● Extracted information:
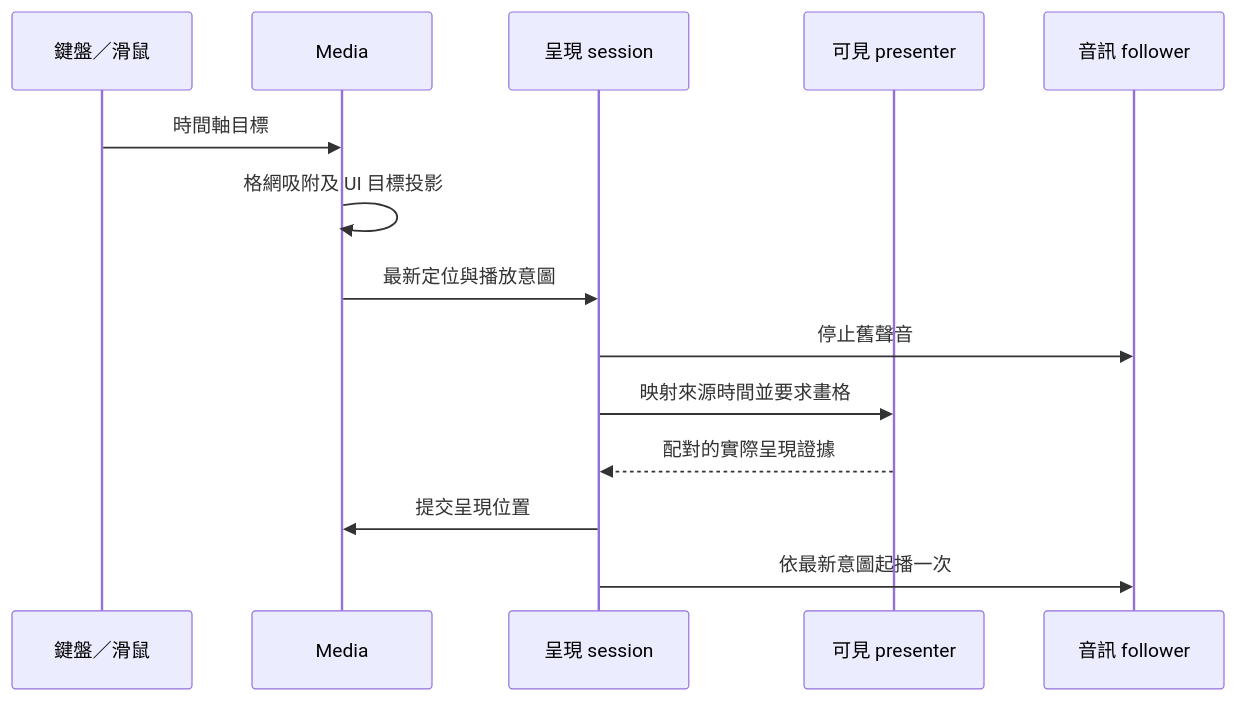
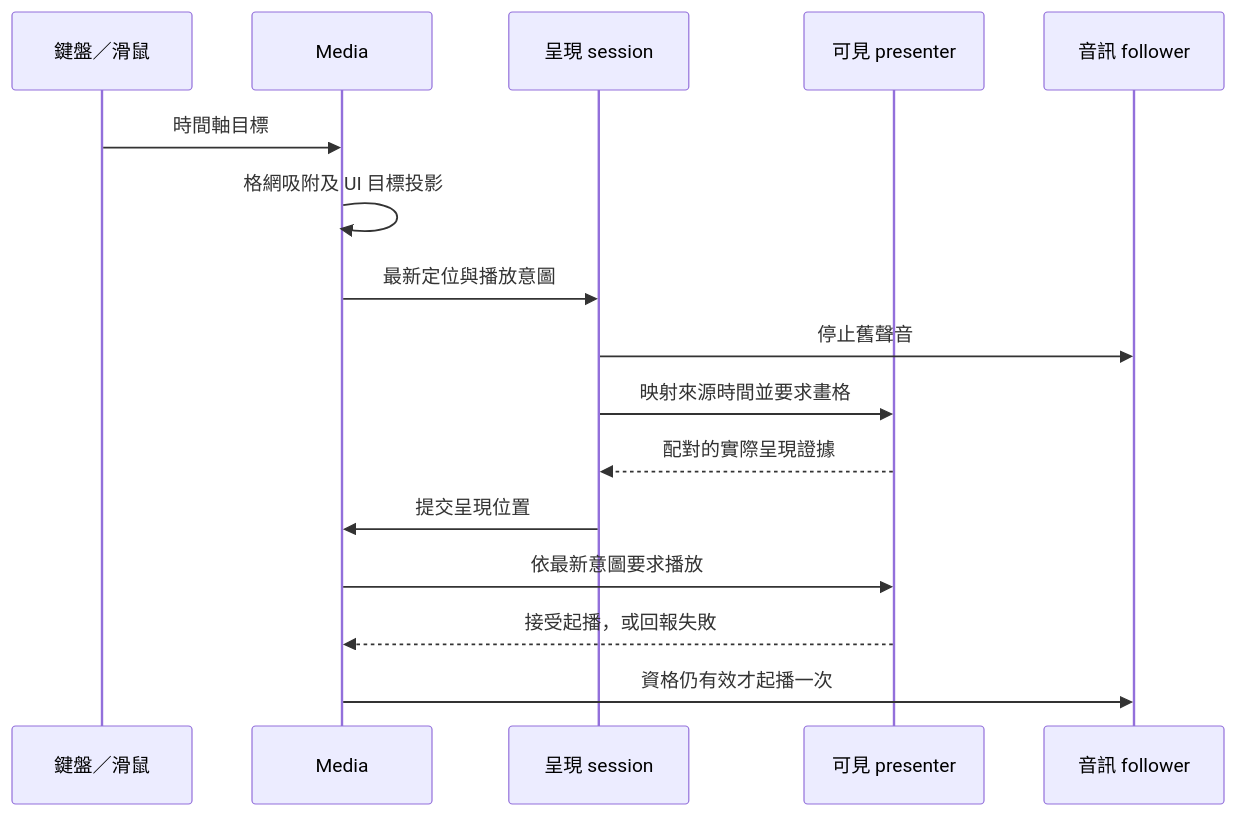
Before and after one commit to evanwayc-star/SUB_Tool: the diagram in docs/FPS_時碼一致性.md, drawn with Mermaid. The commit also changed other lines of this file and 57 other files, not shown here.

````diff
--- a/docs/FPS_時碼一致性.md
+++ b/docs/FPS_時碼一致性.md
@@ -150,16 +152,18 @@
 ```mermaid
 sequenceDiagram
   participant I as 鍵盤／滑鼠
   participant M as Media
   participant S as 呈現 session
   participant P as 可見 presenter
   participant A as 音訊 follower
   I->>M: 時間軸目標
   M->>M: 格網吸附及 UI 目標投影
   M->>S: 最新定位與播放意圖
   S->>A: 停止舊聲音
   S->>P: 映射來源時間並要求畫格
   P-->>S: 配對的實際呈現證據
   S->>M: 提交呈現位置
-  S->>A: 依最新意圖起播一次
+  M->>P: 依最新意圖要求播放
+  P-->>M: 接受起播，或回報失敗
+  M->>A: 資格仍有效才起播一次
 ```
````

● Brief:
Drop every image, please, and write out the data above exactly as shown.

● Exercise solution:
Before and after one commit to evanwayc-star/SUB_Tool: the diagram in docs/FPS_時碼一致性.md, drawn with Mermaid. The commit also changed other lines of this file and 57 other files, not shown here.

````diff
--- a/docs/FPS_時碼一致性.md
+++ b/docs/FPS_時碼一致性.md
@@ -150,16 +152,18 @@
 ```mermaid
 sequenceDiagram
   participant I as 鍵盤／滑鼠
   participant M as Media
   participant S as 呈現 session
   participant P as 可見 presenter
   participant A as 音訊 follower
   I->>M: 時間軸目標
   M->>M: 格網吸附及 UI 目標投影
   M->>S: 最新定位與播放意圖
   S->>A: 停止舊聲音
   S->>P: 映射來源時間並要求畫格
   P-->>S: 配對的實際呈現證據
   S->>M: 提交呈現位置
-  S->>A: 依最新意圖起播一次
+  M->>P: 依最新意圖要求播放
+  P-->>M: 接受起播，或回報失敗
+  M->>A: 資格仍有效才起播一次
 ```
````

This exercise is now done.